California Tax Sale in Compliance with State Law Requirements Cannot be Voided as a Fraudulent Transfer in a Bankruptcy Proceeding
The Ninth Circuit has recently held that tax sales of real property in compliance with the requirements of California law could not be voided as fraudulent transfers in a bankruptcy case under a claim that the price obtained at the sale was not a reasonable equivalent value. See In re Tracht Gut, LLC, 2016 WL 4698300 (9th Cir., September 8, 2016). The decision extended the rule set forth in BFP v. Resolution Trust Corp., 511 U.S. 531 (1994), where the Supreme Court held that the price received at a mortgage foreclosure sale satisfies the Bankruptcy Code’s requirement of “reasonable equivalent value,” as long as the mortgagee complied with the relevant foreclosure laws of the state in question, which, coincidentally, was also California. Because the California tax sales have the same procedural safeguards as the California mortgage foreclosure sale, the Ninth Circuit concluded that the price obtained at the tax sale was also, as a matter of law, “reasonable value” for purposes of the fraudulent transfer section of the Bankruptcy Code. Consequently, the tax sale could not be voided.
In BFP, the Supreme Court recognized that the price obtained in a foreclosure sale is generally lower than the fair market value. The Supreme Court, however, rejected the relevancy of market value in the context of a forced sale. As the Court explained, because state law allows the forced sales of real estate, property sold at foreclosure is worth less than property sold at leisure and pursuant to normal marketing techniques. As a result, the lower price obtained at a foreclosure sale is a direct consequence of the forced nature of the sale, rather than a badge of fraud under the law of fraudulent transfers.

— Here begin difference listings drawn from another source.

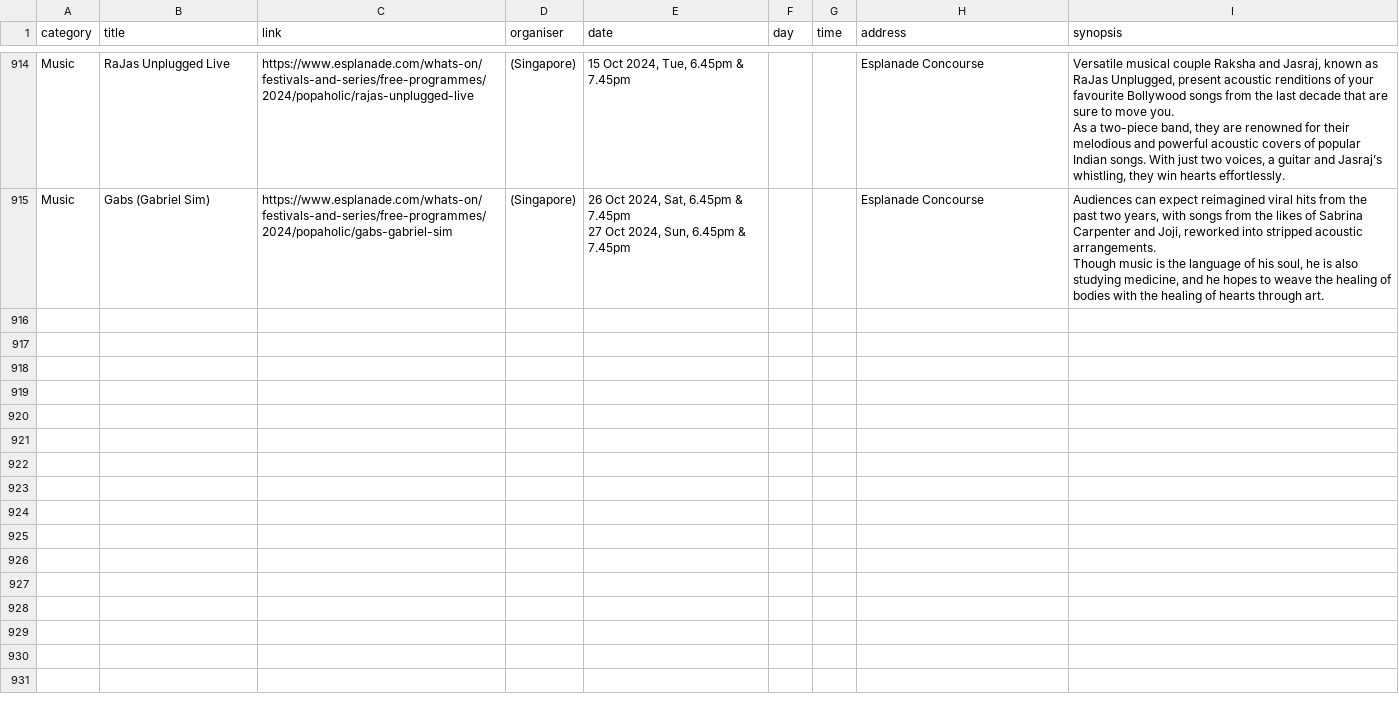
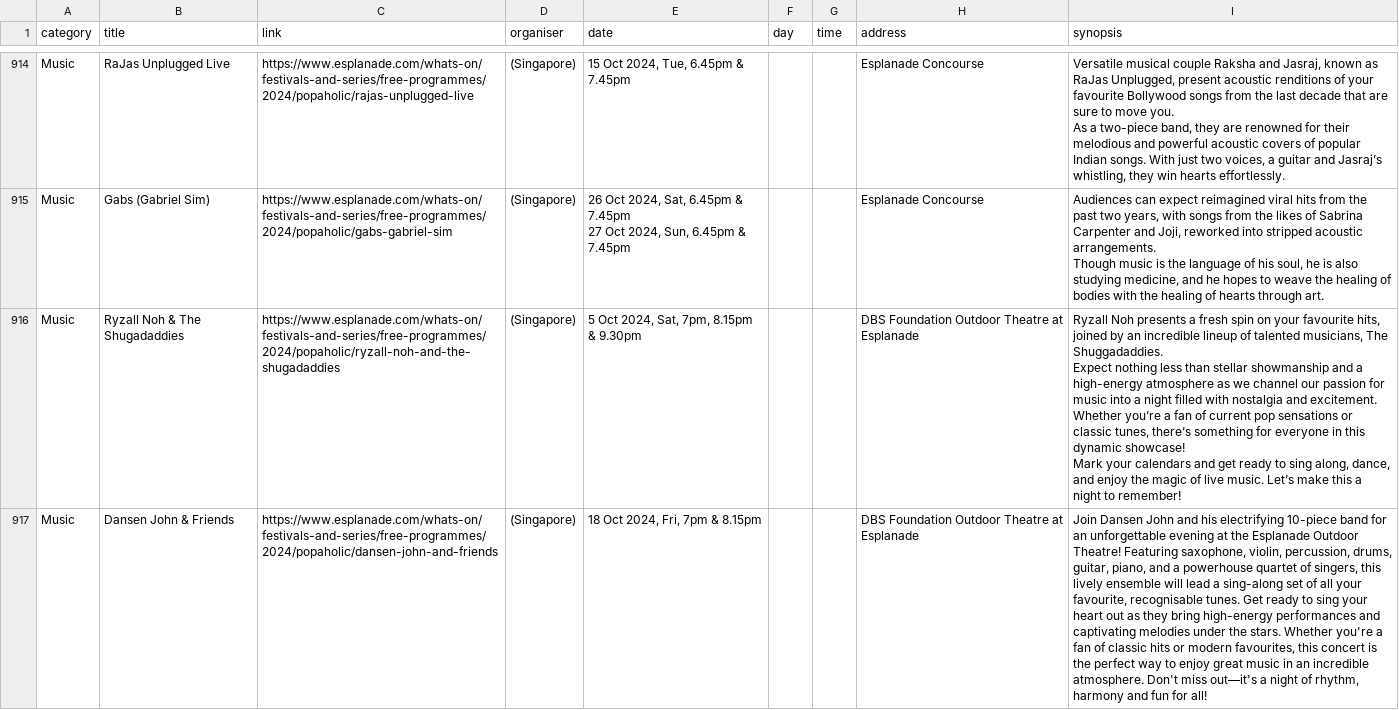
Before and after one commit to Joanna-Khek/free_music_esplanade_news, a CSV file: data.csv, drawn as a sheet; only a part is shown, gaps mark what is left out; ↵ is a line break in a cell; the diff names each change by its address in the sheet, - before the commit and + after, or states it on an @@ line.

```diff
--- a/data.csv
+++ b/data.csv
+row 916: Music | Ryzall Noh & The Shugadaddies | https://www.esplanade.com/whats-on/festivals-and-series/free-programmes/2024/popaholic/ryzall-noh-and-the-shugadaddies | (Singapore) | 5 Oct 2024, Sat, 7pm, 8.15pm & 9.30pm |  |  | DBS Foundation Outdoor Theatre at Esplanade | Ryzall Noh presents a fresh spin on your favourite hits, joined by an incredible lineup of talented musicians, The Shuggadaddies. ↵ Expect nothing less than stellar showmanship and a high-energy atmosphere as we channel our passion for music into a night filled with nostalgia and excitement. Whether you’re a fan of current pop sensations or classic tunes, there’s something for everyone in this dynamic showcase! ↵ Mark your calendars and get ready to sing along, dance, and enjoy the magic of live music. Let’s make this a night to remember!
+row 917: Music | Dansen John & Friends | https://www.esplanade.com/whats-on/festivals-and-series/free-programmes/2024/popaholic/dansen-john-and-friends | (Singapore) | 18 Oct 2024, Fri, 7pm & 8.15pm |  |  | DBS Foundation Outdoor Theatre at Esplanade | Join Dansen John and his electrifying 10-piece band for an unforgettable evening at the Esplanade Outdoor Theatre! Featuring saxophone, violin, percussion, drums, guitar, piano, and a powerhouse quartet of singers, this lively ensemble will lead a sing-along set of all your favourite, recognisable tunes. Get ready to sing your heart out as they bring high-energy performances and captivating melodies under the stars. Whether you're a fan of classic hits or modern favourites, this concert is the perfect way to enjoy great music in an incredible atmosphere. Don't miss out—it's a night of rhythm, harmony and fun for all!
```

Given that there was no indication that the state law dealing with foreclosure should be preempted, the Supreme Court assumed its validity and the effect of such laws on property prices, refusing to allow debtors in bankruptcy to void such sales on account that the price obtained was below market value.
What are the procedural safeguards that must be followed to come under the ruling of BFP? “Foreclosure laws typically require notice to the defaulting borrower, a substantial lead time before the commencement of foreclosure proceedings publication of a notice of sale, and strict adherence to prescribed bidding rules and auction procedures.” BFP, 511 U.S. at 542. Since the California tax sale laws include the same type of safeguards found in the foreclosure laws at issue in BFP, the Ninth Circuit found that the rationale and policy considerations behind BFP were just as relevant in the context of a California tax sale.
In contrast, where state laws do not provide safeguards similar to those discussed above, some bankruptcy courts have refused to extend the holding of BFP beyond real estate foreclosure sales. See, e.g., Berley Assocs. v. Eckert, 492 B.R. 433 (Bankr. D.N.J. 2013) (holding that BFP does not apply to prepetition tax sales in New Jersey because such sales do not require competitive bidding or advertising); In re Herkimer Forest Prod. Corp., 2005 WL 6237559 (Bankr. N.D.N.Y. 2005) (holding the BFP does not apply to prepetition tax sales, noting the absence of public sale and competitive bidding safeguards).
In short, as long as the tax sale has the appropriate safeguards (especially notices and the opportunity for competitive bidding) the BFP holding should control and the sale will not be able to be voided as a fraudulent transfer in a bankruptcy proceeding.